This interpretation is supported by knowledge that when section 340.9 was passed the Legislature knew how to enact statutes relating to the Northridge earthquake which also applied to aftershocks of that earthquake and subsequent earthquakes. Revenue and Taxation Code section 17207, subdivision (a)(15), originally enacted as subdivision (a)(13) in 1996 states: “(a) An excess disaster loss, as defined in subdivision (c), shall be carried to other taxable years as provided in subdivision (b), with respect to losses resulting from any of the following disasters: [¶] ․ [¶] (15) Any loss sustained as a result of the earthquake, aftershocks, or any other related casualty that occurred in the Counties of Los Angeles, Orange, and Ventura on or after January 17, 1994.” Insurance Code section 10089.70, originally enacted in 1995 and amended in 1996, states: “The department shall establish a program for the mediation of the disputes between insured complainants and insurers arising out of the Northridge earthquake of 1994 or any subsequent earthquake․”

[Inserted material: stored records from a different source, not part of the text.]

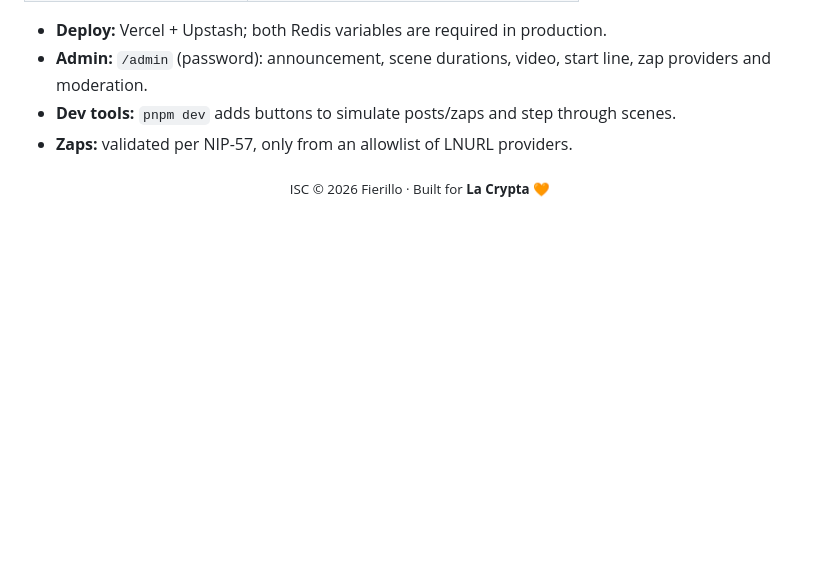
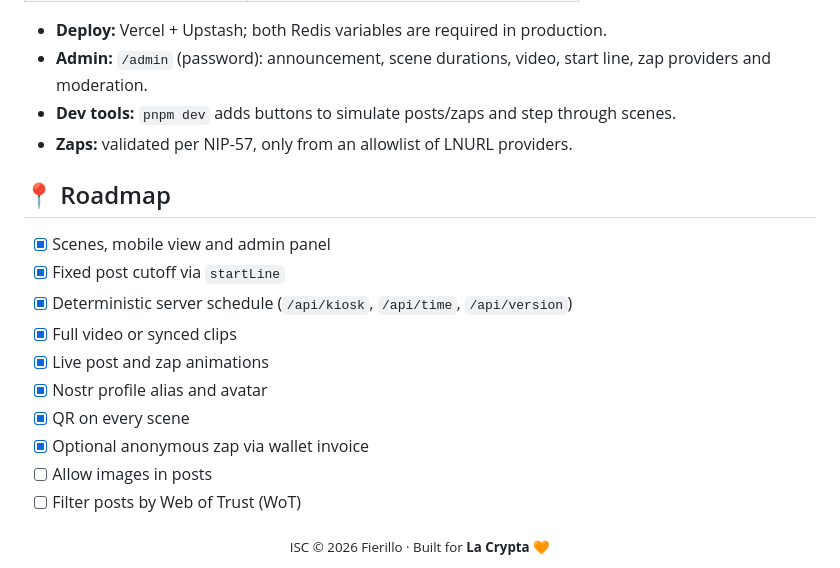
Before and after one commit to Fierillo/totemcillo, a Markdown page: README.md, the part around the change. Rendered like a GitHub page; blank space fills up the shorter version.

Commit message:
docs: add roadmap with pending items

```diff
--- a/README.md
+++ b/README.md
@@ -100,4 +100,17 @@ pnpm build
 - **Dev tools:** `pnpm dev` adds buttons to simulate posts/zaps and step through scenes.
 - **Zaps:** validated per NIP-57, only from an allowlist of LNURL providers.
 
+## 📍 Roadmap
+
+- [x] Scenes, mobile view and admin panel
+- [x] Fixed post cutoff via `startLine`
+- [x] Deterministic server schedule (`/api/kiosk`, `/api/time`, `/api/version`)
+- [x] Full video or synced clips
+- [x] Live post and zap animations
+- [x] Nostr profile alias and avatar
+- [x] QR on every scene
+- [x] Optional anonymous zap via wallet invoice
+- [ ] Allow images in posts
+- [ ] Filter posts by Web of Trust (WoT)
+
 <div align="center"><sub>ISC © 2026 Fierillo · Built for <b>La Crypta</b> 🧡</sub></div>
```
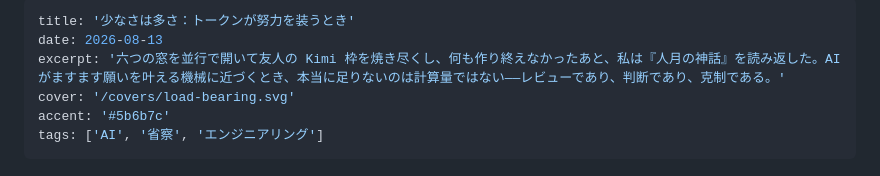
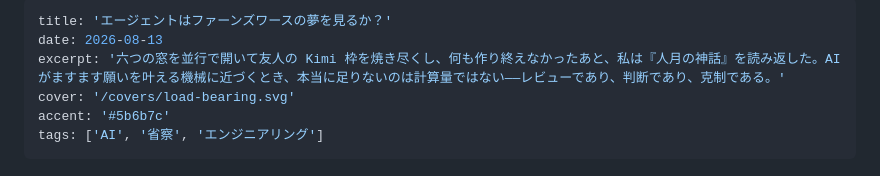
Before and after one commit to Gazerrr03/readME, a Markdown page: portfolio/blog/less-is-more-when-tokens-pretend.ja.md, the part around the change. GitHub-like rendering.

```diff
--- a/portfolio/blog/less-is-more-when-tokens-pretend.ja.md
+++ b/portfolio/blog/less-is-more-when-tokens-pretend.ja.md
@@ -1,5 +1,5 @@
 ---
-title: '少なさは多さ：トークンが努力を装うとき'
+title: 'エージェントはファーンズワースの夢を見るか？'
 date: 2026-08-13
 excerpt: '六つの窓を並行で開いて友人の Kimi 枠を焼き尽くし、何も作り終えなかったあと、私は『人月の神話』を読み返した。AI がますます願いを叶える機械に近づくとき、本当に足りないのは計算量ではない——レビューであり、判断であり、克制である。'
 cover: '/covers/load-bearing.svg'
```
Also changed, not shown: portfolio/blog/less-is-more-when-tokens-pretend.en.md (+1 -1 lines), portfolio/blog/less-is-more-when-tokens-pretend.md (+1 -1 lines).
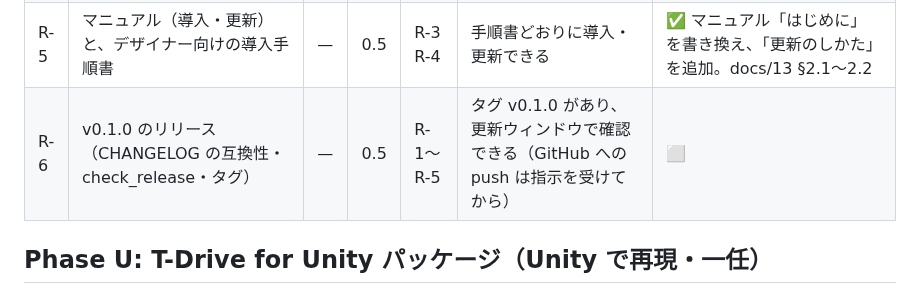
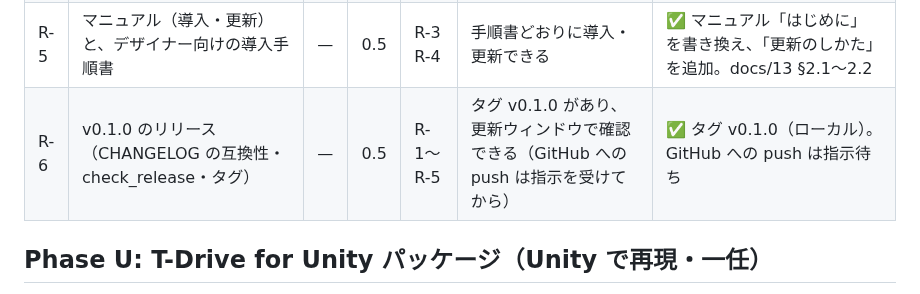
Before and after one commit to wrenchsun/T-Drive, a Markdown page: docs/tasks.md, the part around the change. Rendered like a GitHub page.

Commit message:
docs: R-6 v0.1.0 をリリース（タグはローカル）
Co-Authored-By: Claude Opus 5.5 <noreply@anthropic.com>

```diff
--- a/docs/tasks.md
+++ b/docs/tasks.md
@@ -103,7 +103,7 @@ Unity は T-Drive for Unity パッケージ（Phase U）として実装する（
 | R-3 | インストーラー `tools/install.ps1`（前提確認・最新タグに固定・LFS を取らない・.mod 生成・MCP 既定無効） | — | 1 | R-2 | 別フォルダへの clone から 1 コマンドで導入でき、Maya 起動でメニューが出る | ✅ install.ps1 + 配布用 Install-TDriveToon.bat（置いたフォルダ / Maya の最後のプロジェクトを自動で登録）。作業用フォルダで導入・更新を確認 |
 | R-4 | 更新ウィンドウ（確認・変更点・更新・前の版に戻す・更新後の確認）+ 起動時の確認（1 日 1 回・更新後の確認待ち） | — | 2 | R-2 R-3 | 古いタグに固定した導入から、ウィンドウ操作だけで新しいタグに更新・元に戻せる | ✅ ui_update.py（更新ウィンドウ・起動時の確認）。mayapy で更新・元に戻す・更新後の確認。画面での確認は N-3 |
 | R-5 | マニュアル（導入・更新）と、デザイナー向けの導入手順書 | — | 0.5 | R-3 R-4 | 手順書どおりに導入・更新できる | ✅ マニュアル「はじめに」を書き換え、「更新のしかた」を追加。docs/13 §2.1〜2.2 |
-| R-6 | v0.1.0 のリリース（CHANGELOG の互換性・check_release・タグ） | — | 0.5 | R-1〜R-5 | タグ v0.1.0 があり、更新ウィンドウで確認できる（GitHub への push は指示を受けてから） | ⬜ |
+| R-6 | v0.1.0 のリリース（CHANGELOG の互換性・check_release・タグ） | — | 0.5 | R-1〜R-5 | タグ v0.1.0 があり、更新ウィンドウで確認できる（GitHub への push は指示を受けてから） | ✅ タグ v0.1.0（ローカル）。GitHub への push は指示待ち |
 
 ## Phase U: T-Drive for Unity パッケージ（Unity で再現・一任）
 
```
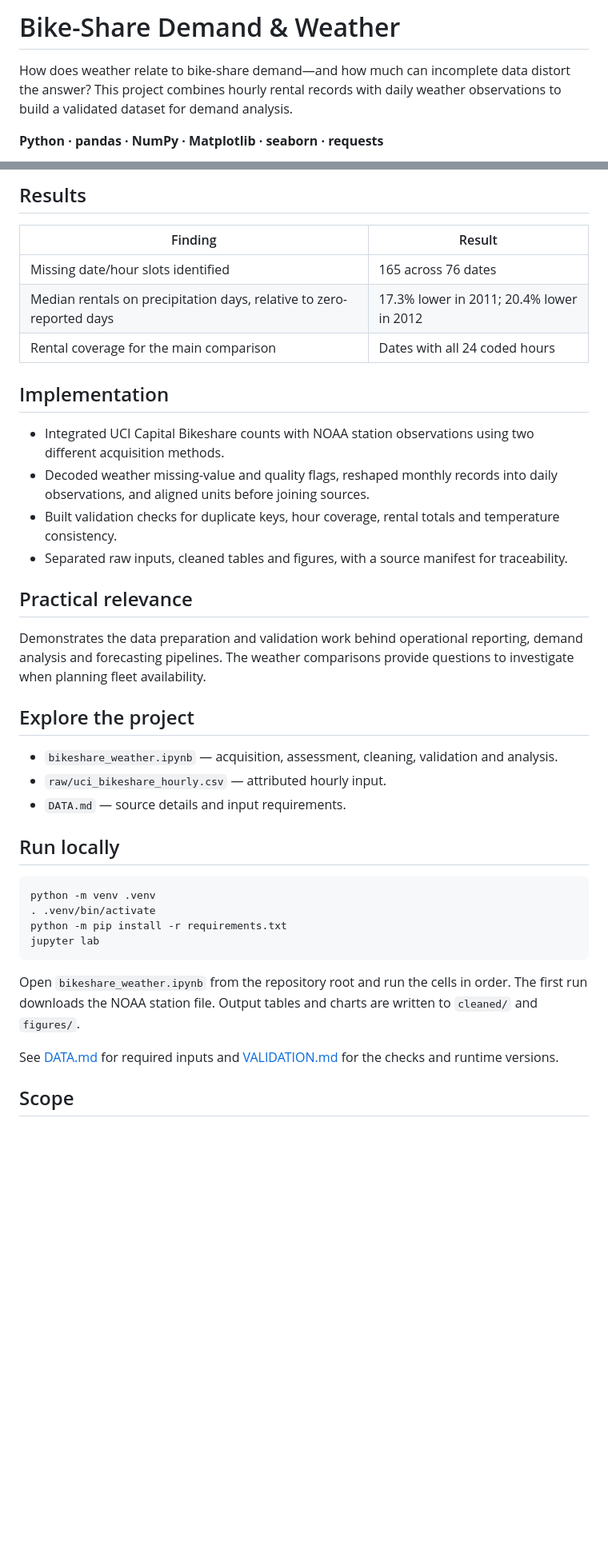
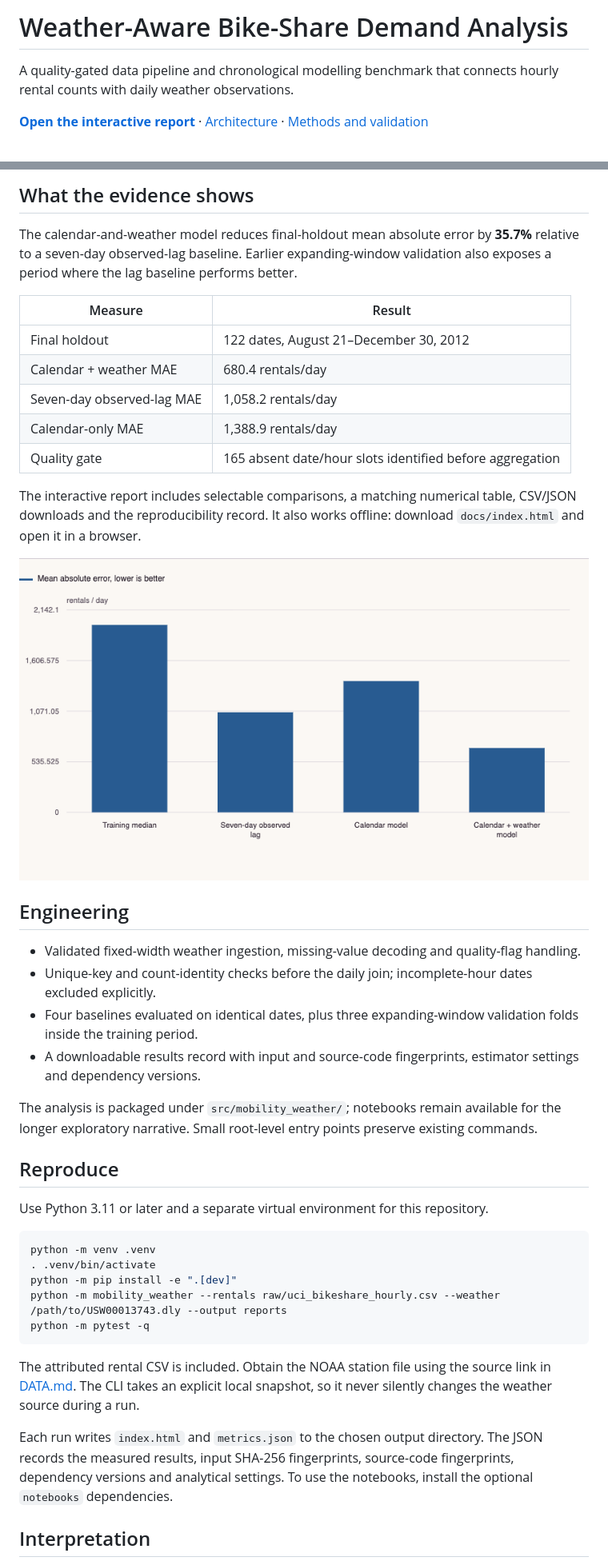
Before and after one commit to FerasElghandour/bikeshare-weather-analysis, a Markdown page: README.md, 2 parts joined by grey strips. Shown: that part at 80% size. Drawn GitHub-style; pictures changed too: assets/report-preview.png (added); blank space fills up the shorter version.

Commit message:
Add reproducible analysis packages, benchmarks, tests and interactive reports

````diff
--- a/README.md
+++ b/README.md
@@ -1,6 +1,6 @@
-# Bike-Share Demand & Weather
+# Weather-Aware Bike-Share Demand Analysis
 
-How does weather relate to bike-share demand—and how much can incomplete data distort the answer? This project combines hourly rental records with daily weather observations to build a validated dataset for demand analysis.
+A quality-gated data pipeline and chronological modelling benchmark that connects hourly rental counts with daily weather observations.
 
-**Python · pandas · NumPy · Matplotlib · seaborn · requests**
+**[Open the interactive report](https://feraselghandour.github.io/bikeshare-weather-analysis/)** · [Architecture](ARCHITECTURE.md) · [Methods and validation](VALIDATION.md)
 
@@ -8,41 +8,44 @@ How does weather relate to bike-share demand—and how much can incomplete data
 
-## Results
+## What the evidence shows
 
-| Finding | Result |
+The calendar-and-weather model reduces final-holdout mean absolute error by **35.7%** relative to a seven-day observed-lag baseline. Earlier expanding-window validation also exposes a period where the lag baseline performs better.
+
+| Measure | Result |
 |---|---|
-| Missing date/hour slots identified | 165 across 76 dates |
-| Median rentals on precipitation days, relative to zero-reported days | 17.3% lower in 2011; 20.4% lower in 2012 |
-| Rental coverage for the main comparison | Dates with all 24 coded hours |
+| Final holdout | 122 dates, August 21–December 30, 2012 |
+| Calendar + weather MAE | 680.4 rentals/day |
+| Seven-day observed-lag MAE | 1,058.2 rentals/day |
+| Calendar-only MAE | 1,388.9 rentals/day |
+| Quality gate | 165 absent date/hour slots identified before aggregation |
 
-## Implementation
+The interactive report includes selectable comparisons, a matching numerical table, CSV/JSON downloads and the reproducibility record. It also works offline: download `docs/index.html` and open it in a browser.
 
-- Integrated UCI Capital Bikeshare counts with NOAA station observations using two different acquisition methods.
-- Decoded weather missing-value and quality flags, reshaped monthly records into daily observations, and aligned units before joining sources.
-- Built validation checks for duplicate keys, hour coverage, rental totals and temperature consistency.
-- Separated raw inputs, cleaned tables and figures, with a source manifest for traceability.
+[![Interactive evidence report](assets/report-preview.png)](https://feraselghandour.github.io/bikeshare-weather-analysis/)
 
-## Practical relevance
+## Engineering
 
-Demonstrates the data preparation and validation work behind operational reporting, demand analysis and forecasting pipelines. The weather comparisons provide questions to investigate when planning fleet availability.
+- Validated fixed-width weather ingestion, missing-value decoding and quality-flag handling.
+- Unique-key and count-identity checks before the daily join; incomplete-hour dates excluded explicitly.
+- Four baselines evaluated on identical dates, plus three expanding-window validation folds inside the training period.
+- A downloadable results record with input and source-code fingerprints, estimator settings and dependency versions.
 
-## Explore the project
+The analysis is packaged under `src/mobility_weather/`; notebooks remain available for the longer exploratory narrative. Small root-level entry points preserve existing commands.
 
-- `bikeshare_weather.ipynb` — acquisition, assessment, cleaning, validation and analysis.
-- `raw/uci_bikeshare_hourly.csv` — attributed hourly input.
-- `DATA.md` — source details and input requirements.
+## Reproduce
 
-## Run locally
+Use Python 3.11 or later and a separate virtual environment for this repository.
 
 ```sh
 python -m venv .venv
 . .venv/bin/activate
-python -m pip install -r requirements.txt
-jupyter lab
+python -m pip install -e ".[dev]"
+python -m mobility_weather --rentals raw/uci_bikeshare_hourly.csv --weather /path/to/USW00013743.dly --output reports
+python -m pytest -q
 ```
 
-Open `bikeshare_weather.ipynb` from the repository root and run the cells in order. The first run downloads the NOAA station file. Output tables and charts are written to `cleaned/` and `figures/`.
+The attributed rental CSV is included. Obtain the NOAA station file using the source link in [DATA.md](DATA.md). The CLI takes an explicit local snapshot, so it never silently changes the weather source during a run.
 
-See [DATA.md](DATA.md) for required inputs and [VALIDATION.md](VALIDATION.md) for the checks and runtime versions.
+Each run writes `index.html` and `metrics.json` to the chosen output directory. The JSON records the measured results, input SHA-256 fingerprints, source-code fingerprints, dependency versions and analytical settings. To use the notebooks, install the optional `notebooks` dependencies.
 
-## Scope
+## Interpretation
 
````
Also changed, not shown: other parts of README.md (+9 -2 lines), ARCHITECTURE.md (added, +37 -0 lines), VALIDATION.md (+23 -7 lines), 16 other files.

We conclude that section 340.9 does not apply to revive appellant's claims.
The judgment is affirmed. Costs are awarded to respondent.
1. The fraud claim was not submitted to the jury and no issue is raised on appeal relating to this cause of action.
2. Neufeld v. Balboa Ins. Co. (2000) 84 Cal.App.4th 759, 101 Cal.Rptr.2d 151, cited by appellant in her reply brief follows the logic of Spray, Gould and also concludes that in an appropriate case an estoppel for failure to cite the one-year statute may be appropriate.
3. For this reason, the recent Supreme Court case of Vu v. Prudential Property & Casualty Ins. Co. (2001) 26 Cal.4th 1142, 113 Cal.Rptr.2d 70, 33 P.3d 487, is not applicable.
4. I.e., the issues of causation, inconsistent special verdict findings regarding breach of contract and negligence, failure to instruct on intentional infliction of emotional distress, instructing on bad faith, various evidentiary issues not previously discussed, appellant's claim that the damages awarded are inadequate, and her challenge to the cost award.
5. All further references will be to the Code of Civil Procedure unless otherwise noted.
6. Interpreting this section in connection with follow-up claims resulting from aftershocks of the Northridge earthquake where the insured was covered for and suffered damage from the Northridge earthquake may present a different situation from that presented here. But appellant was not covered when the Northridge earthquake struck and her claims do not arise from that event.
We concur: CHARLES S. VOGEL, P.J., and CURRY, J.